====== Supplied records

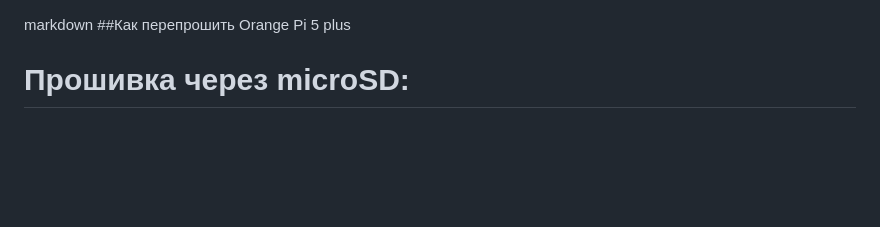
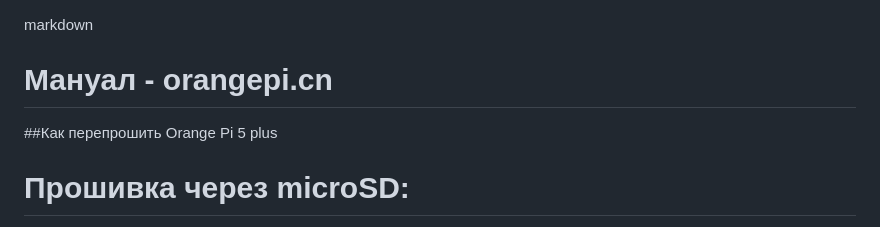
Before and after one commit to temochkalu/Project-1, a Markdown page: code-user/orangepi5plus-install.md, the part around the change. GitHub-like rendering; blank space fills up the shorter version.

Commit message:
add manual orange.pi

```diff
--- a/code-user/orangepi5plus-install.md
+++ b/code-user/orangepi5plus-install.md
@@ -1,4 +1,5 @@
 markdown
+# Мануал - orangepi.cn
 ##Как перепрошить Orange Pi 5 plus
  # Прошивка через microSD:
 MicroSD — это маленькая карта памяти, которую используют в телефонах, камерах, планшетах и одноплатных компьютерах (вроде Orange Pi). Она хранит данные: фото, видео, музыку, операционные системы.
```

============

- [Aim of the exercise]
Every line of the data above is to be repeated exactly; the images are to be left out.

- [Written solution]
Before and after one commit to temochkalu/Project-1, a Markdown page: code-user/orangepi5plus-install.md, the part around the change. GitHub-like rendering; blank space fills up the shorter version.

Commit message:
add manual orange.pi

```diff
--- a/code-user/orangepi5plus-install.md
+++ b/code-user/orangepi5plus-install.md
@@ -1,4 +1,5 @@
 markdown
+# Мануал - orangepi.cn
 ##Как перепрошить Orange Pi 5 plus
  # Прошивка через microSD:
 MicroSD — это маленькая карта памяти, которую используют в телефонах, камерах, планшетах и одноплатных компьютерах (вроде Orange Pi). Она хранит данные: фото, видео, музыку, операционные системы.
```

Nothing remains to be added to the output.